Using clear, concise language, but without sacrificing technical rigour, the book gives readers an understanding of what it takes to produce systems which allow them to find out where to make their next purchase and how to drive to the right place to collect it.
"Steve Wise has produced a book that is a marvelous complement to GIS courses, taking the reader on an excursion back to the fundamentals of spatial representation. Vectors, rasters, surfaces and networks are explained in depth and enrich the study of GIS to the point where students can progress their knowledge of the field to practical and professional applications."
––Michael Batty, Centre for Advanced Spatial Analysis, University College London, UK
"After having had the pleasure of being reviewer of the first edition of the book, it is great to see the success continued in the second version. Given the transition from stand-alone GIS to a crucial component in the information infrastructure of today’s society, the extended coverage of data management in the new version is an important improvement. …the book gives clear insight into the Geo-ICT machinery to a much wider audience than just computer scientists."
––Peter van Oosterom, Delft University of Technology, South Holland, Netherlands
Clearly and engagingly written, and importantly free from unnecessary jargon, this text provides a helpful and well-considered overview of the ‘inside’ workings of GIS. This is a book for students and other GI users wishing to develop more than just good software skills by strengthening their knowledge and understanding of the science and technology that underpins GIS.
—Graham Smith, UNIGIS UK, Manchester Metropolitan University
How Computers Solve Problems
How Computers Represent the World: Data Modelling
The Structure of a Computer
Pseudocode and Computer Programming
What Are Databases and Why Are They Important?
Storing Spatial Data in a Relational Database
Solutions to the Problems of Storing Spatial Data in RDBMS
Vector Data Structures
Simple Storage of Vector Data
Topological Storage of Vector Data
So What Is Topology?
And How Does It Help?
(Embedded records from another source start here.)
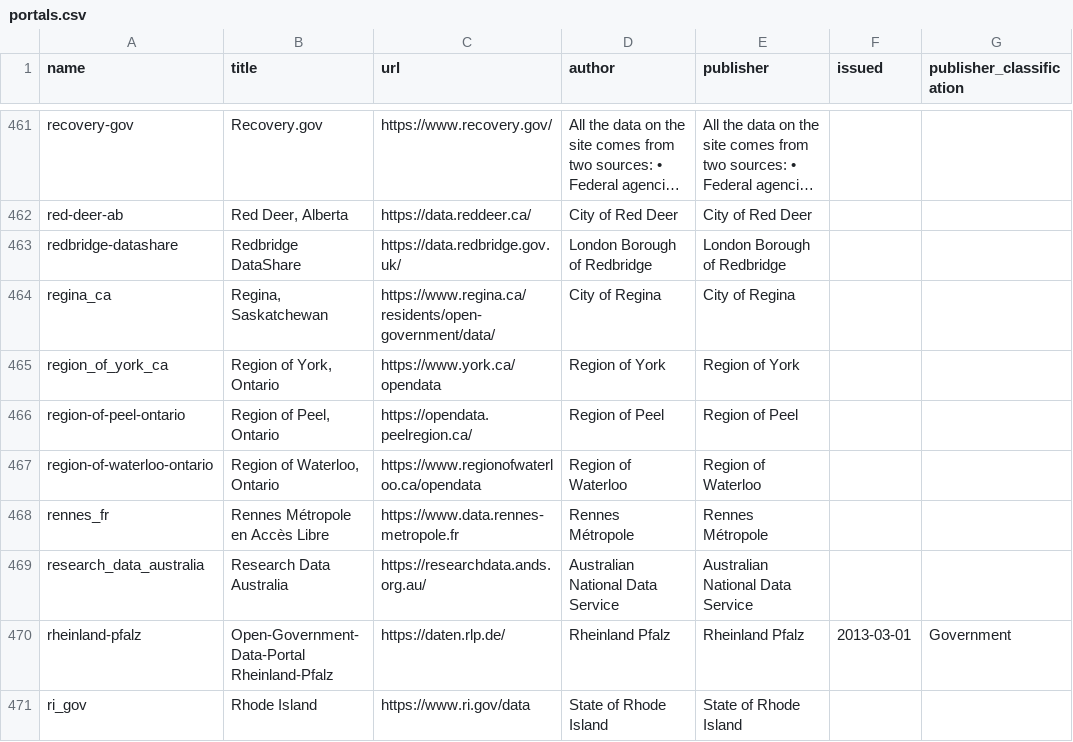
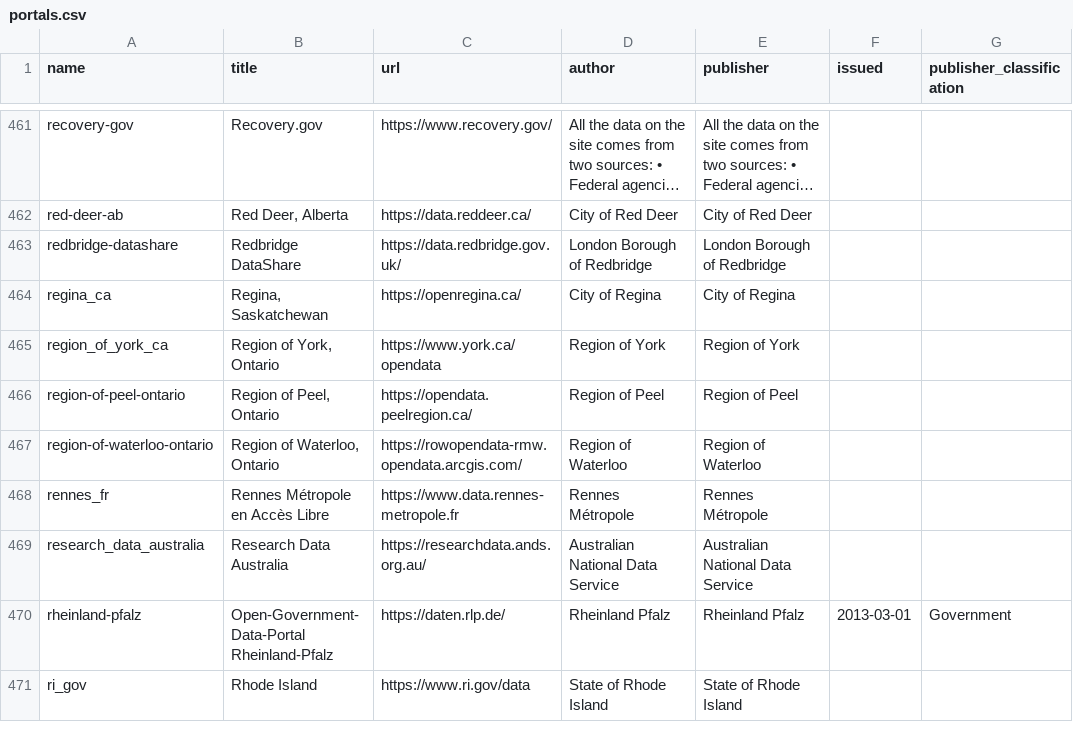
Before and after one commit to okfn/dataportals.org, a CSV file: data/portals.csv, drawn as a sheet; only a part is shown, gaps mark what is left out; long unchanged cells end in …; the diff covers the shown part only; the diff names each change by its address in the sheet, - before the commit and + after, or states it on an @@ line.

```diff
--- a/data/portals.csv
+++ b/data/portals.csv
-C464 (url): https://www.regina.ca/residents/open-government/data/
+C464 (url): https://openregina.ca/
-C467 (url): https://www.regionofwaterloo.ca/opendata
+C467 (url): https://rowopendata-rmw.opendata.arcgis.com/
```
Also changed, not shown: 67 edited cells elsewhere in this file.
The Example of DIME
More on Topological Data Structures
And a Return to Simple Data Structures
Vector Algorithms for Lines
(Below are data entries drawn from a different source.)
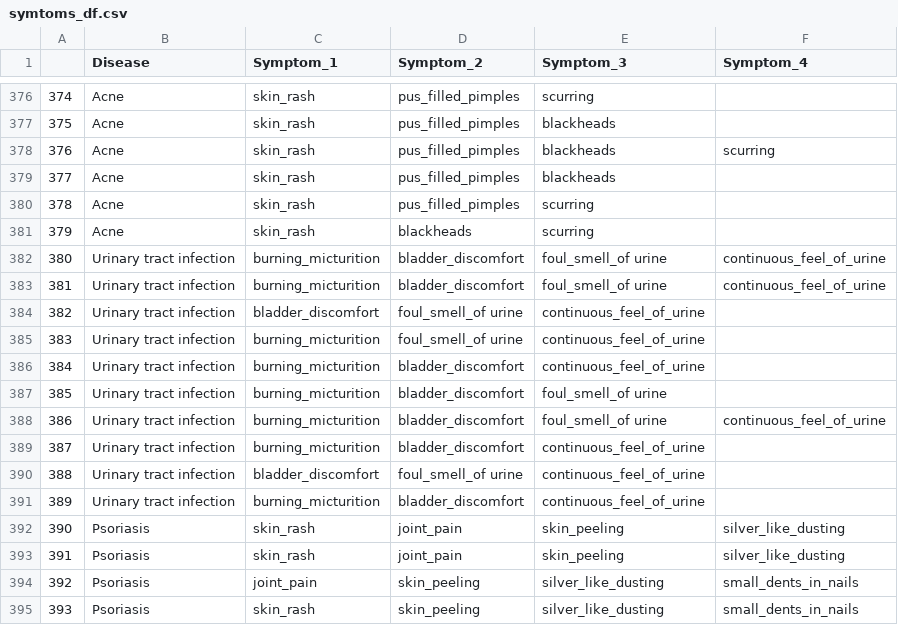
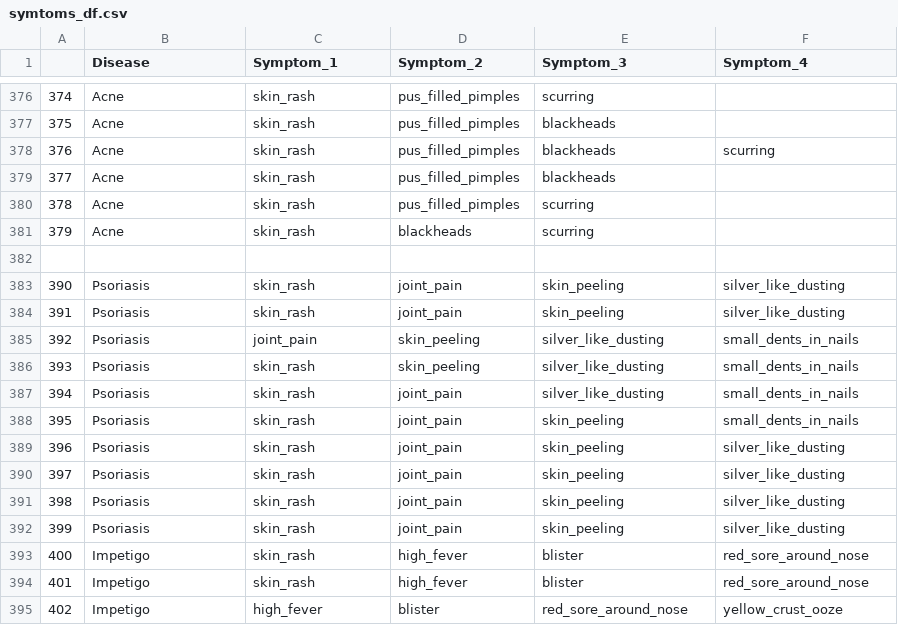
Before and after one commit to Pranjalrai67/Effective-medical-assistant, a CSV file: backend/HealthPredict/symtoms_df.csv, drawn as a sheet; only a part is shown, gaps mark what is left out; the shorter side is filled out with more unchanged rows; the diff names each change by its address in the sheet, - before the commit and + after, or states it on an @@ line.

Commit message:
removed urinary tract

```diff
--- a/backend/HealthPredict/symtoms_df.csv
+++ b/backend/HealthPredict/symtoms_df.csv
-row 382: 380 | Urinary tract infection | burning_micturition | bladder_discomfort | foul_smell_of urine | continuous_feel_of_urine
+row 382: (empty)
-row 383: 381 | Urinary tract infection | burning_micturition | bladder_discomfort | foul_smell_of urine | continuous_feel_of_urine
-row 384: 382 | Urinary tract infection | bladder_discomfort | foul_smell_of urine | continuous_feel_of_urine
-row 385: 383 | Urinary tract infection | burning_micturition | foul_smell_of urine | continuous_feel_of_urine
-row 386: 384 | Urinary tract infection | burning_micturition | bladder_discomfort | continuous_feel_of_urine
-row 387: 385 | Urinary tract infection | burning_micturition | bladder_discomfort | foul_smell_of urine
-row 388: 386 | Urinary tract infection | burning_micturition | bladder_discomfort | foul_smell_of urine | continuous_feel_of_urine
-row 389: 387 | Urinary tract infection | burning_micturition | bladder_discomfort | continuous_feel_of_urine
-row 390: 388 | Urinary tract infection | bladder_discomfort | foul_smell_of urine | continuous_feel_of_urine
-row 391: 389 | Urinary tract infection | burning_micturition | bladder_discomfort | continuous_feel_of_urine
```
Also changed, not shown: backend/HealthPredict/description.csv, 4 other files.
Simple Line Intersection Algorithm
Why the Simple Line Intersection Algorithm Would Not Work: A Better Algorithm
Dealing with Wiggly Lines
Calculations on Lines: How Long Is a Piece of String?
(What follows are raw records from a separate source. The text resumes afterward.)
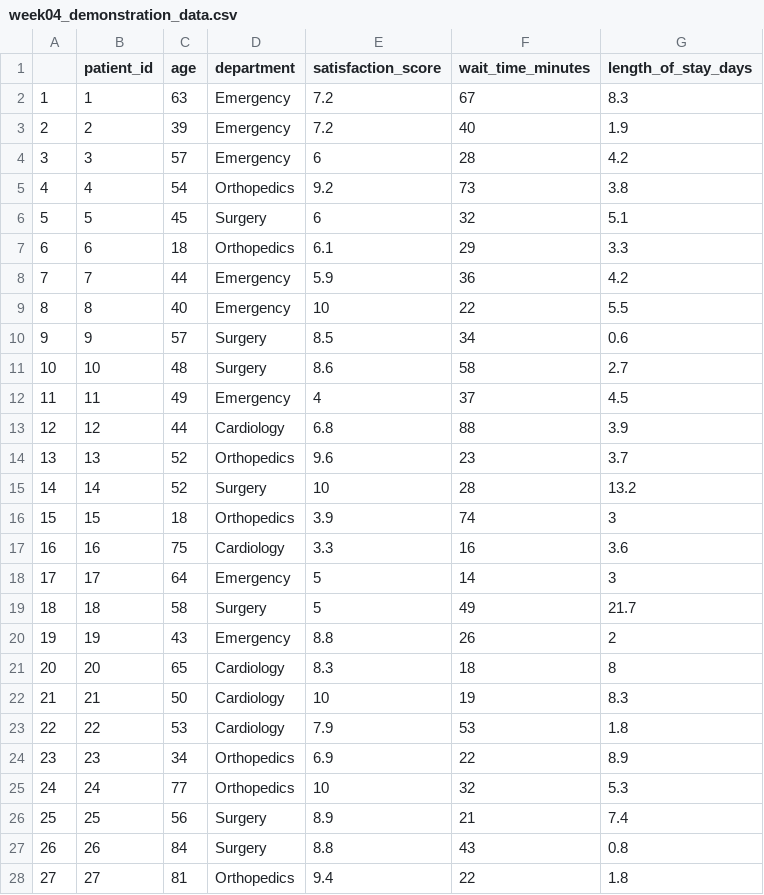
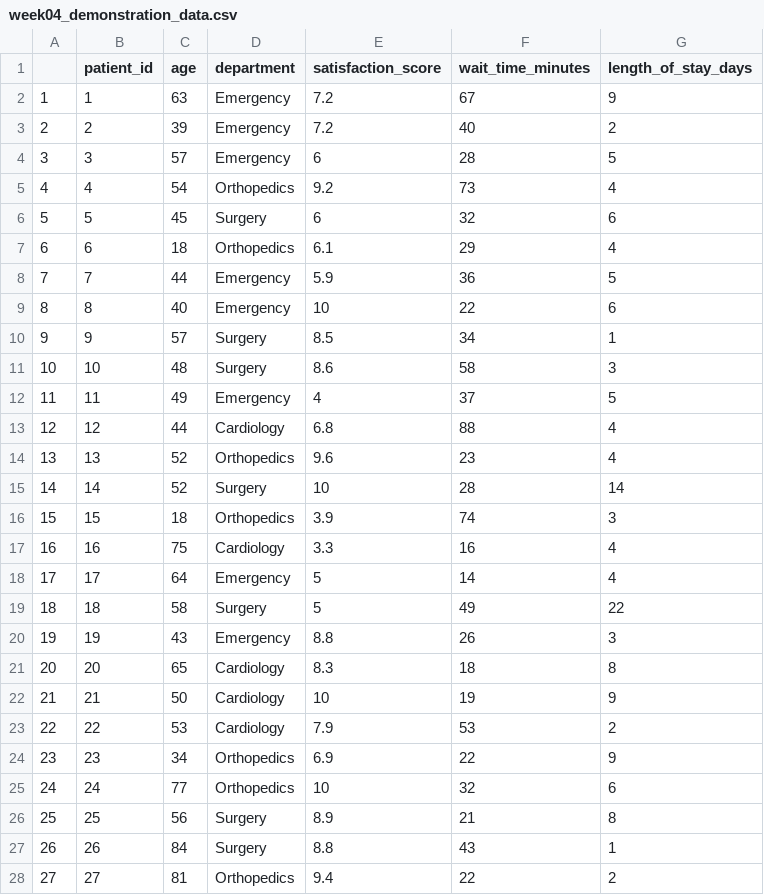
Before and after one commit to mba642-spring-26/mba642-spring-26.github.io, a CSV file: datasets/week04_demonstration_data.csv, drawn as a sheet; only a part is shown; the diff covers the shown part only.

Commit message:
update dataset

```diff
--- a/datasets/week04_demonstration_data.csv
+++ b/datasets/week04_demonstration_data.csv
@@ -1,28 +1,28 @@
 "","patient_id","age","department","satisfaction_score","wait_time_minutes","length_of_stay_days"
-"1",1,63,"Emergency",7.2,67,8.3
-"2",2,39,"Emergency",7.2,40,1.9
-"3",3,57,"Emergency",6,28,4.2
-"4",4,54,"Orthopedics",9.2,73,3.8
-"5",5,45,"Surgery",6,32,5.1
-"6",6,18,"Orthopedics",6.1,29,3.3
-"7",7,44,"Emergency",5.9,36,4.2
-"8",8,40,"Emergency",10,22,5.5
-"9",9,57,"Surgery",8.5,34,0.6
-"10",10,48,"Surgery",8.6,58,2.7
-"11",11,49,"Emergency",4,37,4.5
-"12",12,44,"Cardiology",6.8,88,3.9
-"13",13,52,"Orthopedics",9.6,23,3.7
-"14",14,52,"Surgery",10,28,13.2
+"1",1,63,"Emergency",7.2,67,9
+"2",2,39,"Emergency",7.2,40,2
+"3",3,57,"Emergency",6,28,5
+"4",4,54,"Orthopedics",9.2,73,4
+"5",5,45,"Surgery",6,32,6
+"6",6,18,"Orthopedics",6.1,29,4
+"7",7,44,"Emergency",5.9,36,5
+"8",8,40,"Emergency",10,22,6
+"9",9,57,"Surgery",8.5,34,1
+"10",10,48,"Surgery",8.6,58,3
+"11",11,49,"Emergency",4,37,5
+"12",12,44,"Cardiology",6.8,88,4
+"13",13,52,"Orthopedics",9.6,23,4
+"14",14,52,"Surgery",10,28,14
 "15",15,18,"Orthopedics",3.9,74,3
-"16",16,75,"Cardiology",3.3,16,3.6
-"17",17,64,"Emergency",5,14,3
-"18",18,58,"Surgery",5,49,21.7
-"19",19,43,"Emergency",8.8,26,2
+"16",16,75,"Cardiology",3.3,16,4
+"17",17,64,"Emergency",5,14,4
+"18",18,58,"Surgery",5,49,22
+"19",19,43,"Emergency",8.8,26,3
 "20",20,65,"Cardiology",8.3,18,8
-"21",21,50,"Cardiology",10,19,8.3
-"22",22,53,"Cardiology",7.9,53,1.8
-"23",23,34,"Orthopedics",6.9,22,8.9
-"24",24,77,"Orthopedics",10,32,5.3
-"25",25,56,"Surgery",8.9,21,7.4
-"26",26,84,"Surgery",8.8,43,0.8
-"27",27,81,"Orthopedics",9.4,22,1.8
+"21",21,50,"Cardiology",10,19,9
+"22",22,53,"Cardiology",7.9,53,2
+"23",23,34,"Orthopedics",6.9,22,9
+"24",24,77,"Orthopedics",10,32,6
+"25",25,56,"Surgery",8.9,21,8
+"26",26,84,"Surgery",8.8,43,1
+"27",27,81,"Orthopedics",9.4,22,2
```
Also changed, not shown: 168 edited cells elsewhere in this file.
Line Intersection: How It Is Really Done
Vector Algorithms for Areas
Calculations on Areas: Single Polygons
Calculations on Areas: Multiple Polygons
Point in Polygon: Simple Algorithm
… and Back to Topology for a Better Algorithm
The Efficiency of Algorithms
How Is Algorithm Efficiency Measured?
Efficiency of the Line Intersection Algorithm
More on Algorithm Efficiency
Raster Data Structures
Raster Data in Databases
Raster Data Structures: The Array
Saving Space: Run Length Encoding and Quadtrees
Data Structures for Images
Raster Algorithms: Attribute Query for RunLength Encoded Data
Raster Algorithms: Attribute Query for Quadtrees
Raster Algorithms: Area Calculations
Data Structures for Surfaces
Data Models for Surfaces
Algorithms for Creating Grid Surface Models
Algorithms for Creating a Triangulated Irregular Network
Grid Creation Revisited
Algorithms for Surfaces
Elevation, Slope and Aspect
Hydrological Analysis Using a TIN
Determining Flow Direction Using a Gridded DEM
Using the Flow Directions for Hydrological Analysis
Data Structures and Algorithms for Networks
Networks in Vector and Raster
Shortest Path Algorithm
Data Structures for Network Data
Faster Algorithms for Finding the Shortest Route
Strategies for Efficient Data Access
Tree Data Structures
Indexing and Storing D Data Using Both Coordinates
Space-Filling Curves for Spatial Data
Spatial Filling Curves and Data Clustering
Space-Filling Curves for Indexing Spatial Data
Heuristics for Spatial Data
Travelling Salesman Problem
Computability and Decidability